Who can file a wrongful death lawsuit in New Jersey?
People who have lost a loved one due to someone else’s negligence should understand the laws in New Jersey that govern wrongful death lawsuits.
Losing a loved one under any circumstances is upsetting, though it may be especially frustrating when it occurs due to someone else’s negligence. In New Jersey, survivors may find some recourse in taking action against the party responsible for the incident.
According to state law, only specific people may recover damages from a wrongful death lawsuit. There are several other laws that shape the way these claims look.
Defining wrongful death
A wrongful death can occur anytime someone’s negligence played a role in someone else’s death. Essentially, any accident that would result in a personal injury lawsuit could be considered a wrongful death lawsuit when the incident is fatal. Therefore, a wrongful death can stem from a motor vehicle accident, dog attack, defective product or medical error.
Filing the lawsuit
Only certain people may initiate a wrongful death lawsuit in New Jersey. The law states that the executor of the decedent’s will, or the personal representative of the estate, may file the claim. The damages that are recovered may then be distributed to the person’s survivors, which can include the following:
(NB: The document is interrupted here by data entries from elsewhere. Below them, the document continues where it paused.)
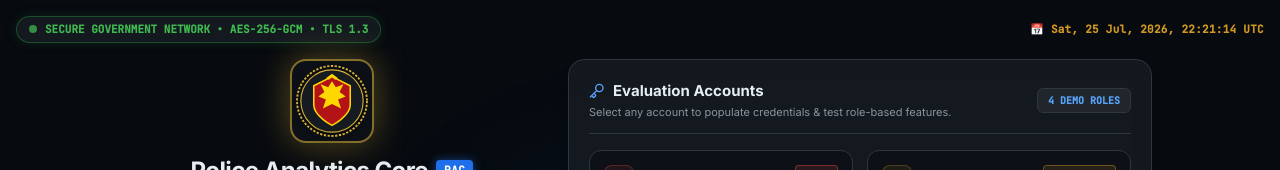
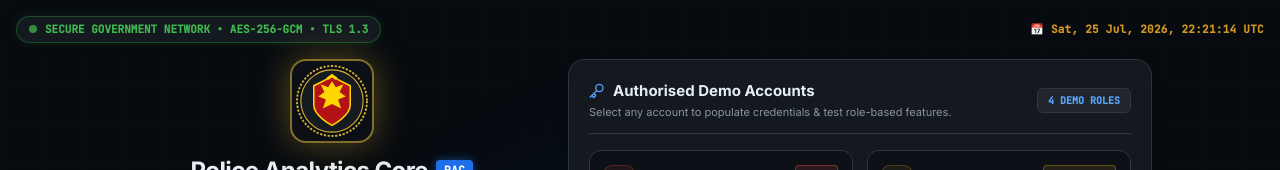
Before and after one commit to TejaBharadwajmk/PAC, a Next.js app in the folder frontend/: page /login in a window 1280 px wide. Shown: the top 170 px of the page. Built offline with nearby package versions, Linux system fonts and the light colour scheme; no server answers.

Commit message:
style: Rename Evaluation Accounts to Authorised Demo Accounts

```diff
--- a/frontend/app/(auth)/login/page.tsx
+++ b/frontend/app/(auth)/login/page.tsx
@@ -391,7 +391,7 @@ export default function LoginPage() {
                   <div>
                     <h3 className="text-[15px] font-bold text-[#e6edf3] flex items-center gap-2">
                       <Key size={16} className="text-[#58a6ff]" />
-                      Evaluation Accounts
+                      Authorised Demo Accounts
                     </h3>
                     <p className="text-[11px] text-[#8b949e] mt-0.5">
                       Select any account to populate credentials & test role-based features.
```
- The decedent’s spouse
- The decedent’s children and/or grandchildren
- The decedent’s parents
- The decedent’s siblings, nephews and nieces
In other circumstances, anyone wishing to claim damages must be able to prove that he or she was dependent on the decedent.
Typically, all damages from a wrongful death suit will go to a spouse and the decedent’s children. The other possible beneficiaries may only receive compensation if there is no spouse or child.
There are two types of damages available following a wrongful death incident: economic and non-economic. Economic damages are those that seek to replace financial losses the family has suffered, such as a loss of income as well as the cost of a funeral and medical expenses.
Non-economic damages address the loss of companionship that survivors may feel. According to the New Jersey Courts, a wrongful death claim will not take into account damages for the decedent’s pain and suffering prior to death, as a personal injury claim for someone who survives an incident might.
Meeting the deadline
One other important item people who intend to seek legal recourse should know is that New Jersey places a statute of limitations on when these lawsuits must be filed. According to the law, these claims must be initiated within two years of the decedent’s death. However, if the death stems from a criminal charge of aggravated manslaughter, murder or manslaughter, and the defendant is convicted of the crime, the suit may be filed at any time.
Anyone who has concerns about this topic should speak with a personal injury attorney in New Jersey.